Robert C. Koons, a philosophy professor at the University of Texas at Austin, has written a piece titled “Dark Satanic Mills of Mis-Education: Some Proposals for Reform” in Humanitas. The problems at Behemoth State University (here Koons self-consciously borrows from Russell Kirk) did not begin, Koons writes, “with Sputnik or the G. I. Bill.”
Instead, Koons—with help from Irving Babbitt and C. S. Lewis—identifies two principal foes, neither one a twentieth century progressive: Francis Bacon and Jean-Jacques Rousseau. He writes,
We can best understand the modern university by seeing it as built on the synthesis of these two tendencies, Baconian and Rousseauan. We now justify the hard sciences almost entirely in pragmatic and utilitarian terms, as the incubators of technology, not as observatories from which to behold and contemplate the music of the spheres. In contrast, many in the humanities, as well as most in the new fields of “communications” and “education,” have abandoned the hard road of fact to become the playgrounds of “values.” Since all value is the arbitrary projection and construction of liberated egos, there is no true hierarchy of value to be learned and internalized and to structure the course of learning into a true curriculum.

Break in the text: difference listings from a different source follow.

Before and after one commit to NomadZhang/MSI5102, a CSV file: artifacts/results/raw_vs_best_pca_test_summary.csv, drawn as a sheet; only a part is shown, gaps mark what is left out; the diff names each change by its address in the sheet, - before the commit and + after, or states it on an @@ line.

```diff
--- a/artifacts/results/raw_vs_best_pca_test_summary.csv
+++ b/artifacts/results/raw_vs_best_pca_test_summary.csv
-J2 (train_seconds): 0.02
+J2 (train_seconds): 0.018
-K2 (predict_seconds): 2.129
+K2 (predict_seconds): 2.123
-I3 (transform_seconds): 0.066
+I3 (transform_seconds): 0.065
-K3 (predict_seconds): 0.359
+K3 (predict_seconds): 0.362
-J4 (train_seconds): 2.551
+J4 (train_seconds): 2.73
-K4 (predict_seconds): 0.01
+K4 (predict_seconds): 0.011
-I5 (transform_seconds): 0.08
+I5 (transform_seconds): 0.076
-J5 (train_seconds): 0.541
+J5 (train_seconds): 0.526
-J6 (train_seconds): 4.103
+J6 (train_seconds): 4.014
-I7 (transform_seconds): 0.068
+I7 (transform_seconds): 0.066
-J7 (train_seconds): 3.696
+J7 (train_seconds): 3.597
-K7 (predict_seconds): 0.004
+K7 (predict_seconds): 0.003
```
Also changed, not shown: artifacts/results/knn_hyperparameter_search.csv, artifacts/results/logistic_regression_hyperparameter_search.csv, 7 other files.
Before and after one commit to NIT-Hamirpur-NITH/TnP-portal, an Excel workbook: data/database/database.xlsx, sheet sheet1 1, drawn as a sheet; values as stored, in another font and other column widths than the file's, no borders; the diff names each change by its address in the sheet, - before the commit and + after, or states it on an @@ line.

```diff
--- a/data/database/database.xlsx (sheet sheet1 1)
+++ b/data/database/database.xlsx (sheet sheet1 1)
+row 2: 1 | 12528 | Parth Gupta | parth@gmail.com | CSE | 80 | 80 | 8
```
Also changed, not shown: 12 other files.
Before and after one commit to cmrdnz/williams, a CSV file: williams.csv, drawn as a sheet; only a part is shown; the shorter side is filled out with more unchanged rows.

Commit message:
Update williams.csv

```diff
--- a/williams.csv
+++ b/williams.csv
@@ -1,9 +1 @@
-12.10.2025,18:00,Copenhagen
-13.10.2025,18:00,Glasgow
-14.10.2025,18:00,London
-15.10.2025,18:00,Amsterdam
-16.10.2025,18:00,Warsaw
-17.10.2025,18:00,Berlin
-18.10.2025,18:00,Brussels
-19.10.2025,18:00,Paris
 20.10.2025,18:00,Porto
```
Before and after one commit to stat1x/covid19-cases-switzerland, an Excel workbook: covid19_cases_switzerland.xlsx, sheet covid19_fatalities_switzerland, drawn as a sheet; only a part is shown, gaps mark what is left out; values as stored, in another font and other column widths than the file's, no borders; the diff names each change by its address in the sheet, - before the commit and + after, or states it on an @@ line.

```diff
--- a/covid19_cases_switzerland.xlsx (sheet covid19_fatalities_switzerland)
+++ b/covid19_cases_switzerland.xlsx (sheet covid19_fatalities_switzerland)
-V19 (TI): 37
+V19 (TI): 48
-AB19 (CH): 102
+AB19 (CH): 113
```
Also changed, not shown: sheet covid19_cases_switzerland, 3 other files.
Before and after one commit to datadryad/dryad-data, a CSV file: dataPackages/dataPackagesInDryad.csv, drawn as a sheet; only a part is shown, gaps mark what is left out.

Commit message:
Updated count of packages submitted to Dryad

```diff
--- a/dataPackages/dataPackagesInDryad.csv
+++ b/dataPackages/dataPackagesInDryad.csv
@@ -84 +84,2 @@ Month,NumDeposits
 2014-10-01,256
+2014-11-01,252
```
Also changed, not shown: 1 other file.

This work is a continuing development of Koons’s earlier reflections on what he calls the uncurriculum that dominates the landscape of research—and many would-be research—universities. Basically, an uncurriculum is the system of distributive requirements that universities demand from students, for the benefit of the professors, under the guise of giving students choices. The result: Professors get to teach whatever they want to teach that furthers their research interests, and students are required to take those classes, independent from their interests or how such classes could help or develop them.